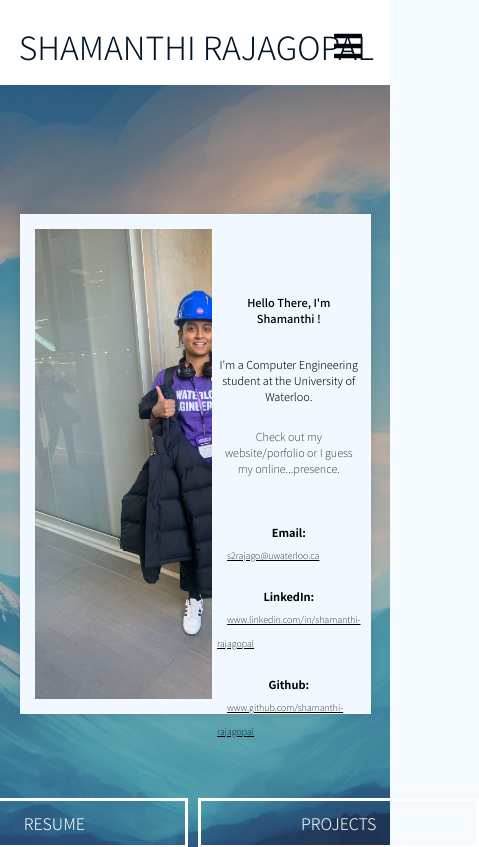
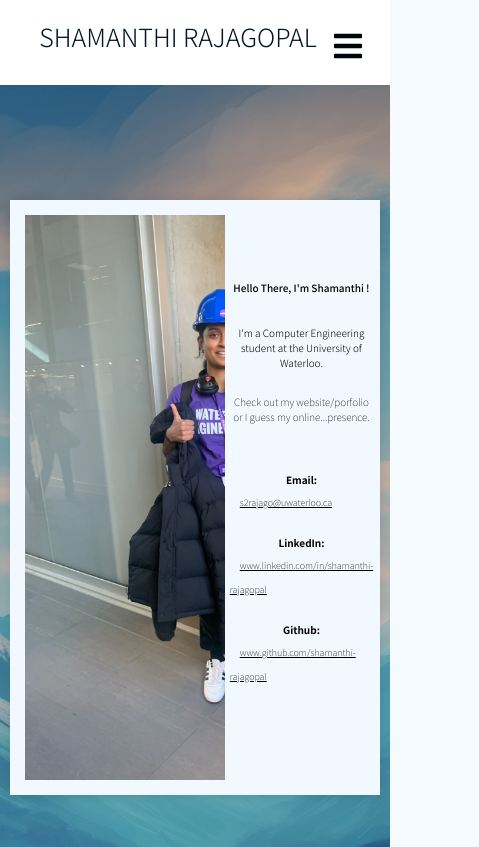
Before and after one commit to shamanthi-rajagopal/website-portfolio-uw, a React (Create React App) app: page / in a window 390 px wide. Shown: the top 847 px of the page, 479 px wide, since content can reach past the window. Built offline with nearby package versions, Linux system fonts and the light colour scheme; a web font is replaced by a local one.

Commit message:
changes to improve it

```diff
--- a/src/About.js
+++ b/src/About.js
@@ -30,9 +30,7 @@ function About() {
                <p className='about-smalltext'>(Check out my RESUME or LinkedIn to track my coop journey)</p>
 
       <div className='image-container'>
-      <img className= 'about-img-1' src='images/robo.jpg'></img>
       <img className= 'about-img-2' src='images/waterloo.jpg'></img>
-      <img className= 'about-img-3' src='images/uweng2.jpg'></img>
       </div>
       <div className='about'></div>
 
--- a/src/App.css
+++ b/src/App.css
@@ -62,5 +62,5 @@ html{
     background-repeat: no-repeat;
     background-color:#dfefff;
     color: rgb(0, 16, 26);
-    font-size: 50px;
+    font-size: 30px;
   }
--- a/src/Button.css
+++ b/src/Button.css
@@ -25,6 +25,11 @@
     transition: all 0.3s ease-out;
 }
 
+.btn--small{
+    padding: 6px 16px;
+    font-size: 15px;
+}
+
 .btn--medium{
     padding: 8px 20px;
     font-size: 20px;
--- a/src/Button.js
+++ b/src/Button.js
@@ -16,7 +16,7 @@ import { Link } from 'react-router-dom';
 
 const STYLES = ['btn--primary', 'btn--outline', 'btn--test'];
 
-const SIZES = ['btn--medium', 'btn--large'];
+const SIZES = ['btn--small','btn--medium', 'btn--large'];
 
 export const Button = ({
   children,
--- a/src/Footer.css
+++ b/src/Footer.css
@@ -139,6 +139,7 @@
   .website-rights {
     color: rgb(2, 7, 12);
     display: flex;
+    font-size: 10px;
     align-items: center;
     margin-left: -650px;
     position: relative;
--- a/src/HeroSection.css
+++ b/src/HeroSection.css
@@ -16,7 +16,7 @@
     background-image: url('/public/images/sky9.png');
   background-size: cover;
   background-position: center;
-    height: 100vh;
+    height: 108vh;
     width: 100%;
     display: flex;
     flex-direction: column;
@@ -192,20 +192,25 @@
 
   @media screen and (max-width: 960px) {
     .white_box {
-      width: 90%; /* Adjust width for smaller screens */
+      width: 95%; /* Adjust width for smaller screens */
+      height: auto;
     }
 
     .left,
     .right {
       width: 100%; /* Set width to 100% for stacking */
-      padding: 100px 0; /* Adjust padding */
+      padding: 100px 0px; /* Adjust padding */
     }
 
     .left {
+      flex: 1;
       width: auto; /* Set image width to 100% for responsiveness */
       height: auto; /* Ensure aspect ratio is maintained */
-      padding: 50px;
+      padding: 100px;
+      background-size:cover;
+
     }
+
 
     .right h5,
     .right h1,
@@ -213,7 +218,7 @@
     .right a,
     .right h2,
     .right a:hover {
-      font-size: 11px; /* Adjust the font size for p */
+      font-size: 10px; /* Adjust the font size for p */
       text-align:center;
       /*font-weight:300;*/
     }
@@ -224,7 +229,6 @@
       margin-left: 10px;
       /*font-weight:300;*/
     }
-
 
 
   }
@@ -239,3 +243,13 @@
       opacity: 1;
     }
   }
+
+
+/* Media query for smaller screens */
+@media screen and (max-width: 768px) {
+  .btns,
+  .btns1 {
+    font-size: 15px; /* Decrease font size */
+    padding: 6px 20px; /* Adjust padding */
+  }
+}
--- a/src/Navbar.css
+++ b/src/Navbar.css
@@ -125,8 +125,9 @@
   .navbar-logo {
     position: absolute;
     top: 0;
-    left: -90px;
+    left: -50px;
     transform: translate(25%, 50%);
+    font-size: 25px;
   }
 
   .menu-icon {
--- a/src/about.css
+++ b/src/about.css
@@ -73,17 +73,16 @@ html{
     transform: rotate(-5deg); /* Rotate the image slightly */
   }
 
-  .about-img-2{
-    background-color:   #f5fafe;
+  .about-img-2 {
+    background-color: #f5fafe;
     margin-top: 100px;
-    margin-left: 175px;
     align-items: center;
     width: 400px;
     height: 300px;
     display: block;
-    border: 10px solid #fff; /* White border */
-    box-shadow: 0 10px 20px rgba(0, 0, 0, 0.19), 0 6px 6px rgba(0, 0, 0, 0.23); /* Add a shadow */
-    transform: rotate(0deg); /* Rotate the image slightly */
+    border: 10px solid #fff;
+    box-shadow: 0 10px 20px rgba(0, 0, 0, 0.19), 0 6px 6px rgba(0, 0, 0, 0.23);
+    transform: rotate(0deg);
   }
 
   .about-img-3{
@@ -118,5 +117,7 @@ html{
   }
 
   .image-container {
+    justify-content: center;
     display: flex;
+    align-items: center;
 }
```
Also changed, not shown: 1 other file (tests, documents, lock files or other folders).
..............................
If an entry contains a picture, omit it; restate everything else word for word.

■ **EXPECTED ANSWER**
Before and after one commit to shamanthi-rajagopal/website-portfolio-uw, a React (Create React App) app: page / in a window 390 px wide. Shown: the top 847 px of the page, 479 px wide, since content can reach past the window. Built offline with nearby package versions, Linux system fonts and the light colour scheme; a web font is replaced by a local one.

Commit message:
changes to improve it

```diff
--- a/src/About.js
+++ b/src/About.js
@@ -30,9 +30,7 @@ function About() {
                <p className='about-smalltext'>(Check out my RESUME or LinkedIn to track my coop journey)</p>
 
       <div className='image-container'>
-      <img className= 'about-img-1' src='images/robo.jpg'></img>
       <img className= 'about-img-2' src='images/waterloo.jpg'></img>
-      <img className= 'about-img-3' src='images/uweng2.jpg'></img>
       </div>
       <div className='about'></div>
 
--- a/src/App.css
+++ b/src/App.css
@@ -62,5 +62,5 @@ html{
     background-repeat: no-repeat;
     background-color:#dfefff;
     color: rgb(0, 16, 26);
-    font-size: 50px;
+    font-size: 30px;
   }
--- a/src/Button.css
+++ b/src/Button.css
@@ -25,6 +25,11 @@
     transition: all 0.3s ease-out;
 }
 
+.btn--small{
+    padding: 6px 16px;
+    font-size: 15px;
+}
+
 .btn--medium{
     padding: 8px 20px;
     font-size: 20px;
--- a/src/Button.js
+++ b/src/Button.js
@@ -16,7 +16,7 @@ import { Link } from 'react-router-dom';
 
 const STYLES = ['btn--primary', 'btn--outline', 'btn--test'];
 
-const SIZES = ['btn--medium', 'btn--large'];
+const SIZES = ['btn--small','btn--medium', 'btn--large'];
 
 export const Button = ({
   children,
--- a/src/Footer.css
+++ b/src/Footer.css
@@ -139,6 +139,7 @@
   .website-rights {
     color: rgb(2, 7, 12);
     display: flex;
+    font-size: 10px;
     align-items: center;
     margin-left: -650px;
     position: relative;
--- a/src/HeroSection.css
+++ b/src/HeroSection.css
@@ -16,7 +16,7 @@
     background-image: url('/public/images/sky9.png');
   background-size: cover;
   background-position: center;
-    height: 100vh;
+    height: 108vh;
     width: 100%;
     display: flex;
     flex-direction: column;
@@ -192,20 +192,25 @@
 
   @media screen and (max-width: 960px) {
     .white_box {
-      width: 90%; /* Adjust width for smaller screens */
+      width: 95%; /* Adjust width for smaller screens */
+      height: auto;
     }
 
     .left,
     .right {
       width: 100%; /* Set width to 100% for stacking */
-      padding: 100px 0; /* Adjust padding */
+      padding: 100px 0px; /* Adjust padding */
     }
 
     .left {
+      flex: 1;
       width: auto; /* Set image width to 100% for responsiveness */
       height: auto; /* Ensure aspect ratio is maintained */
-      padding: 50px;
+      padding: 100px;
+      background-size:cover;
+
     }
+
 
     .right h5,
     .right h1,
@@ -213,7 +218,7 @@
     .right a,
     .right h2,
     .right a:hover {
-      font-size: 11px; /* Adjust the font size for p */
+      font-size: 10px; /* Adjust the font size for p */
       text-align:center;
       /*font-weight:300;*/
     }
@@ -224,7 +229,6 @@
       margin-left: 10px;
       /*font-weight:300;*/
     }
-
 
 
   }
@@ -239,3 +243,13 @@
       opacity: 1;
     }
   }
+
+
+/* Media query for smaller screens */
+@media screen and (max-width: 768px) {
+  .btns,
+  .btns1 {
+    font-size: 15px; /* Decrease font size */
+    padding: 6px 20px; /* Adjust padding */
+  }
+}
--- a/src/Navbar.css
+++ b/src/Navbar.css
@@ -125,8 +125,9 @@
   .navbar-logo {
     position: absolute;
     top: 0;
-    left: -90px;
+    left: -50px;
     transform: translate(25%, 50%);
+    font-size: 25px;
   }
 
   .menu-icon {
--- a/src/about.css
+++ b/src/about.css
@@ -73,17 +73,16 @@ html{
     transform: rotate(-5deg); /* Rotate the image slightly */
   }
 
-  .about-img-2{
-    background-color:   #f5fafe;
+  .about-img-2 {
+    background-color: #f5fafe;
     margin-top: 100px;
-    margin-left: 175px;
     align-items: center;
     width: 400px;
     height: 300px;
     display: block;
-    border: 10px solid #fff; /* White border */
-    box-shadow: 0 10px 20px rgba(0, 0, 0, 0.19), 0 6px 6px rgba(0, 0, 0, 0.23); /* Add a shadow */
-    transform: rotate(0deg); /* Rotate the image slightly */
+    border: 10px solid #fff;
+    box-shadow: 0 10px 20px rgba(0, 0, 0, 0.19), 0 6px 6px rgba(0, 0, 0, 0.23);
+    transform: rotate(0deg);
   }
 
   .about-img-3{
@@ -118,5 +117,7 @@ html{
   }
 
   .image-container {
+    justify-content: center;
     display: flex;
+    align-items: center;
 }
```
Also changed, not shown: 1 other file (tests, documents, lock files or other folders).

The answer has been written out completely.